Unblocking the muse: a few writing tricks for NaNoWriMo

It’s National November Writing Month – the month when writers around the world join in a quick-fire effort to complete a story of 50,000 words in just 30 days. I’m marking it this month by re-posting some of the material I’ve published in past years to help writers get to that goal. ++++++++++++++++++++++ It’s mid-November, … More Unblocking the muse: a few writing tricks for NaNoWriMo

How to grip your readers and hold them to your novel

One force that pulls agents, publishers and readers into your novel is tension. Usually that can be generated with good characterisation, but a compelling plot can have a tension all of its own. Dan Brown is a master of that one. Tension doesn’t happen by itself.
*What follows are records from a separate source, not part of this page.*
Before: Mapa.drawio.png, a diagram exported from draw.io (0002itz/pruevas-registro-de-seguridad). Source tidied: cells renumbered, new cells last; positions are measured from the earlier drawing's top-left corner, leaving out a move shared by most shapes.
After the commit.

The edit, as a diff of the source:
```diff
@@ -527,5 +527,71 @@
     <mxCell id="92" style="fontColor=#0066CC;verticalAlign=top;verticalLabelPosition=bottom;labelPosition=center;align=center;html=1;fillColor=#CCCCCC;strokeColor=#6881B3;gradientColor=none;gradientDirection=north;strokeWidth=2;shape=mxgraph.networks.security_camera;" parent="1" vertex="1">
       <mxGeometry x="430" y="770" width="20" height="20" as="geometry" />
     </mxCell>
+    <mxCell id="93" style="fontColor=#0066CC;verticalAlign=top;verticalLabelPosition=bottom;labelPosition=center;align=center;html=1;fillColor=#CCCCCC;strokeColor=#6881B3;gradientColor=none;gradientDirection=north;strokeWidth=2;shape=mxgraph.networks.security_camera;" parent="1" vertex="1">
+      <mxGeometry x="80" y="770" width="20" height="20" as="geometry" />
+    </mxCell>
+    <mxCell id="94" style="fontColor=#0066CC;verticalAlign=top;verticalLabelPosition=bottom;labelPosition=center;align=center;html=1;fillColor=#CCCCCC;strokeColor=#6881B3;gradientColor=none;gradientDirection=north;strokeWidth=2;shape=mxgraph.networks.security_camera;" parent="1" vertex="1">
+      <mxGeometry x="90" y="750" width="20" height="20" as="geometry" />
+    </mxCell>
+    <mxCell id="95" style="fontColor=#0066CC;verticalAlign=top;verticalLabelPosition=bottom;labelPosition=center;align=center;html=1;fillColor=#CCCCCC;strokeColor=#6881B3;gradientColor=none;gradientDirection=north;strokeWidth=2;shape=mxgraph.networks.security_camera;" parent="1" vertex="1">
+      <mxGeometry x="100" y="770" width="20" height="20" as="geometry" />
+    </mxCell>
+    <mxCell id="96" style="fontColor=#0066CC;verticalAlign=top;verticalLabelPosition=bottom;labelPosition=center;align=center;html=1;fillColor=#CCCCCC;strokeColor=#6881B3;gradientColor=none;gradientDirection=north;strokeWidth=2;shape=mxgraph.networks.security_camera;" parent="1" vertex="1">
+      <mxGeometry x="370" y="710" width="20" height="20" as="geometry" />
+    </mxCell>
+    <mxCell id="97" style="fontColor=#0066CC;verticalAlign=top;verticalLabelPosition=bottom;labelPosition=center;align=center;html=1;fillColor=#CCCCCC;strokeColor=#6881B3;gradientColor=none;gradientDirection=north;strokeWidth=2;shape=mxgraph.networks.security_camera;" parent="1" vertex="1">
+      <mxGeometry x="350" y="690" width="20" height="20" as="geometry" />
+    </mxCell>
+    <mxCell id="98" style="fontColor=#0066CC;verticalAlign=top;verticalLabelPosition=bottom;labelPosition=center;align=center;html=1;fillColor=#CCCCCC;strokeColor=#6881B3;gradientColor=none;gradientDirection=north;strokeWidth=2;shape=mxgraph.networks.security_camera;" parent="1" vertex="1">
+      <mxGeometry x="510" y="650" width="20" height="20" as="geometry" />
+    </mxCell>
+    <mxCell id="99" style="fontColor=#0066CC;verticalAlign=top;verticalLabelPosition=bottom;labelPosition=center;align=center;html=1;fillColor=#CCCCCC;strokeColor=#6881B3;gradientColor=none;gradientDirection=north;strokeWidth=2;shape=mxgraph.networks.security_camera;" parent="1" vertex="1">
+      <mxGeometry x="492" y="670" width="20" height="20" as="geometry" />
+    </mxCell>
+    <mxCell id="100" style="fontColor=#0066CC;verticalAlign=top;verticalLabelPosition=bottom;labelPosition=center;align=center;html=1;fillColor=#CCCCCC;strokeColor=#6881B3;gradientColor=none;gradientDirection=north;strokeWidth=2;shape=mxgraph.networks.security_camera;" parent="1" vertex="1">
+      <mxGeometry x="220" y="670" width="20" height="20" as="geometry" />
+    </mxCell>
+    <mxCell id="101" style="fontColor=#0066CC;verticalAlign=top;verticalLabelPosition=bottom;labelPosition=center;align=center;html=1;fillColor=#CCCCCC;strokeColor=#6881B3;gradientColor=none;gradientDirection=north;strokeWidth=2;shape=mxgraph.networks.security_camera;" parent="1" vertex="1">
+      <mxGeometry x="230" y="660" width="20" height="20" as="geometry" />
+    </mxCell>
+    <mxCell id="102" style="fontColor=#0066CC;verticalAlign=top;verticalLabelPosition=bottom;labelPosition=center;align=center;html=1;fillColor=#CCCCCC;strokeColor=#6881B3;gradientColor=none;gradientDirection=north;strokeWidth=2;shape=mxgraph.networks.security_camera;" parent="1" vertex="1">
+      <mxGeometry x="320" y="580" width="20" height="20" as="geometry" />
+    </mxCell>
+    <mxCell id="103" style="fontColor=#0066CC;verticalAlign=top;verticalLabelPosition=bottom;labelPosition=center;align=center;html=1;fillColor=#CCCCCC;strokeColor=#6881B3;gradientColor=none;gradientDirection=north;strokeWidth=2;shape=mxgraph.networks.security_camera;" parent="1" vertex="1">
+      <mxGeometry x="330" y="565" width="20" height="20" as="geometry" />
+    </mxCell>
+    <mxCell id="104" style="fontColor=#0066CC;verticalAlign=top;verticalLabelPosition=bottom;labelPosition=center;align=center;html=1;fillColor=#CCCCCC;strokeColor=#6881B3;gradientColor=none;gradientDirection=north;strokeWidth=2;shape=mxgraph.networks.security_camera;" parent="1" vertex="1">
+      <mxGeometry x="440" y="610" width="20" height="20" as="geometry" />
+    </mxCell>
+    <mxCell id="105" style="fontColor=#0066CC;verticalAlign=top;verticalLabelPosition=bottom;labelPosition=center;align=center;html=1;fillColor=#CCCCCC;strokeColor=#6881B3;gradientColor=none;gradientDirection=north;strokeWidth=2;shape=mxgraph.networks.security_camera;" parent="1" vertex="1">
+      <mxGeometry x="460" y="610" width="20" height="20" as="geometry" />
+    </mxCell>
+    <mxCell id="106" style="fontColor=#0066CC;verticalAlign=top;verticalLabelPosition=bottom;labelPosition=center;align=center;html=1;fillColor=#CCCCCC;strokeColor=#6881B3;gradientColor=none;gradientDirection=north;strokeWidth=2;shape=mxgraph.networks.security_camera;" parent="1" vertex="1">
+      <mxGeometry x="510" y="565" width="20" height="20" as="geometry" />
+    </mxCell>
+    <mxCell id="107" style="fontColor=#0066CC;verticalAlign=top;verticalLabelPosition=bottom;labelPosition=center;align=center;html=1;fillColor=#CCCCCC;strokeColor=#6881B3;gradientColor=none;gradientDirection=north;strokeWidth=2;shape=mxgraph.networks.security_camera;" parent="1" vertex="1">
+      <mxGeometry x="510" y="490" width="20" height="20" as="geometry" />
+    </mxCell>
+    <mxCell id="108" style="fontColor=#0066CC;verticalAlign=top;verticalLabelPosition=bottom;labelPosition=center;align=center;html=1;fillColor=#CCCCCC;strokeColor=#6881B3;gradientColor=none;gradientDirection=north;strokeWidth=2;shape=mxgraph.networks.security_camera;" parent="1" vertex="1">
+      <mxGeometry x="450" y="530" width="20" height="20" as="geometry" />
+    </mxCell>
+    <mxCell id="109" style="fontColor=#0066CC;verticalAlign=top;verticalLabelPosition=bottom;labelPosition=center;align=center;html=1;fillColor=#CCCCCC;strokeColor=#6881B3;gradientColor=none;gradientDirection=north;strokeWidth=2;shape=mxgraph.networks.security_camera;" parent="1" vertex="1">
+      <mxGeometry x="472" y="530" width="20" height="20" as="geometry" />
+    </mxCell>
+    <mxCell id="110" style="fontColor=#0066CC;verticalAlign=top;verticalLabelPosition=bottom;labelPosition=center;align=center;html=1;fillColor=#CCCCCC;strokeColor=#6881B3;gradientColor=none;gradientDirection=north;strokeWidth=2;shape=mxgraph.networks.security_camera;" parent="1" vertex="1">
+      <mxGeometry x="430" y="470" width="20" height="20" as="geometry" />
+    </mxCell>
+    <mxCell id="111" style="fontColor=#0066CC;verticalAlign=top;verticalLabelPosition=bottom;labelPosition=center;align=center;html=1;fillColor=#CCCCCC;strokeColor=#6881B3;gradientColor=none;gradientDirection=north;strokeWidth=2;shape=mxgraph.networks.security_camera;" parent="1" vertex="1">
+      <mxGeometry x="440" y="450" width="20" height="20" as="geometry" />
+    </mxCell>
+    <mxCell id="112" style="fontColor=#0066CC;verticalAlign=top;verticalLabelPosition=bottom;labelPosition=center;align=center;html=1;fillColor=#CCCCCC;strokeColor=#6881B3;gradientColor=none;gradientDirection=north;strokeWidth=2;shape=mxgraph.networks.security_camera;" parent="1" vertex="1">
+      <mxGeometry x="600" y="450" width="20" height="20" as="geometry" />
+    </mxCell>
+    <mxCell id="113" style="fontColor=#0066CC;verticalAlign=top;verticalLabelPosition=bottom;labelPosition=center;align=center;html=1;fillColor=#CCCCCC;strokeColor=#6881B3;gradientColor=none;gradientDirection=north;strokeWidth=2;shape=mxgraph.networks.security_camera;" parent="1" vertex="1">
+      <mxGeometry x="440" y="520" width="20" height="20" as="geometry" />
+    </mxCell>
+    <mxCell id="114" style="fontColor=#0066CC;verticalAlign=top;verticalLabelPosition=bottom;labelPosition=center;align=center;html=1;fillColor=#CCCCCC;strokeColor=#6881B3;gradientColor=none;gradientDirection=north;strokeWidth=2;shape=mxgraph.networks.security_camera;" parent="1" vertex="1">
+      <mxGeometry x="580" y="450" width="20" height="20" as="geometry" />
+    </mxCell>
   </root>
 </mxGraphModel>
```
It works itself into all sorts of levels in … More How to grip your readers and hold them to your novel

How I got confused by Randall Munroe’s new book on science

I had a chance the other day to glance through Randall Munroe’s new book Thing Explainer (Houghton Mifflin 2015), explaining science and technology in ‘simple’ language. It’s something New Scientist has been trying for a while, too. And it’s great to see science presented in straight-forward ways. It’s important. The problem I’ve got is that … More How I got confused by Randall Munroe’s new book on science

Essential writing skills: how to make words your servants

Half the battle for writers is making writing their servant – not being a servant to the words. It’s a lesson novice writers usually only discover after they’re about half way through the first book and are finding the words mastering them, not the other way around. It has to be addressed. And there is, alas, … More Essential writing skills: how to make words your servants